The guest artists on the album too are deftly chosen and soon feel as vital as the core band. Rising star of the trombone James Macauley adds a satisfyingly potent voice to obligato roles and soloing. Macauley is a remarkable young player, whose voice in traditional jazz is as original and vital as within more extended forms of the music. Appearing variously throughout is drummer Danny Fischer. An exciting and vibrant player, capable of most any form of improvised music, Fischer is an encyclopaedia of jazz drumming; perhaps more than any other drummer of his generation, Fischer has done his homework on the history and deep mechanics of jazz drumming. As such, he seamlessly inhabits the traditional feels on Post Matinée, while bringing a very personal brio and creativity. His unaccompanied chorus on Otis the Cat is as classically melodic as any pitched instrument in the style. In addition to his recording and mixing roles, Phil Noy adds his lithe, inventive alto saxophone on a couple of cuts. The feeling is of an extended community of friends; all excellent, all bringing grace and spirit to the occasion.

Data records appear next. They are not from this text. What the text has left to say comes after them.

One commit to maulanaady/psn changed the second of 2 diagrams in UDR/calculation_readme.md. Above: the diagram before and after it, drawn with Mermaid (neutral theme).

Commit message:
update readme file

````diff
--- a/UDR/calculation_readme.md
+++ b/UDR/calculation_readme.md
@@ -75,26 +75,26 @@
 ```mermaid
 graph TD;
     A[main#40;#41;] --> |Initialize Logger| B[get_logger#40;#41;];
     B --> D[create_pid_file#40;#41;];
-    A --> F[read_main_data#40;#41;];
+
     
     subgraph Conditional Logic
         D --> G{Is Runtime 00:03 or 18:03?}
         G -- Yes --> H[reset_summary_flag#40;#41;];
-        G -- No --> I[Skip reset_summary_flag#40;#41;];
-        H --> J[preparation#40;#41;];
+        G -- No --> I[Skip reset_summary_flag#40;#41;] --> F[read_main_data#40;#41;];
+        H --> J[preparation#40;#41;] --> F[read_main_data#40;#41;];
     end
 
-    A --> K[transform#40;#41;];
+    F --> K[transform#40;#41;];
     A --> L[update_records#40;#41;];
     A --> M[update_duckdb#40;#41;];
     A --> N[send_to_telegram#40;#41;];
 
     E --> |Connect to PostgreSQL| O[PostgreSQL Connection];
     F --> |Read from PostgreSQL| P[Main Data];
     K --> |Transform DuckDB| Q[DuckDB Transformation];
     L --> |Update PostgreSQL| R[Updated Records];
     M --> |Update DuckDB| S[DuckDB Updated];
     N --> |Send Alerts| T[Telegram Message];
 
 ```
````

Appearing on several tracks, singer Shelley Scown is a welcome voice here. A major figure on the Australian jazz scene throughout the 90s and early 2000s, Scown had the originality and cool to be both the vocalist of choice for Paul Grabowsky, among others, and an unmistakeable individual artist in her own right. While Scurry’s long-time friend and colleague Allan Browne worked with Scown for many years, it was not until a recent tribute concert for the late drummer did Scurry hear the vocalist live – leading to an invitation to sing on Post Matinée. Scown, like Scurry, conceals huge craft within a relaxed, fully integrated delivery. Her easy, legato phrasing gracefully disguises an ingenuity of placement; her perfect enunciation tells the stories so clearly you forget the lovely control and expression at play. She has an effortless consistency across her range, and a naturalness of diction that is authentically jazz without ever affecting any Americanisms of accent. Scown is a unique and important voice in Australian jazz, and one hopes this record might mean we hear her more often from now on.
Julien Wilson’s Lionsharecords has thoughtfully dressed the release with fine packaging and heartfelt commentary. Considering Scurry’s abundant personal book of original compositions, his instrumental mastery, instincts for band leading and the quality of this recording; this album may be an opening salvo in a body of original work from this legitimately celebrated contributor to Australian traditional jazz. Post Matinée is a delightful album, and a sweet reminder of the beauty of everyday things.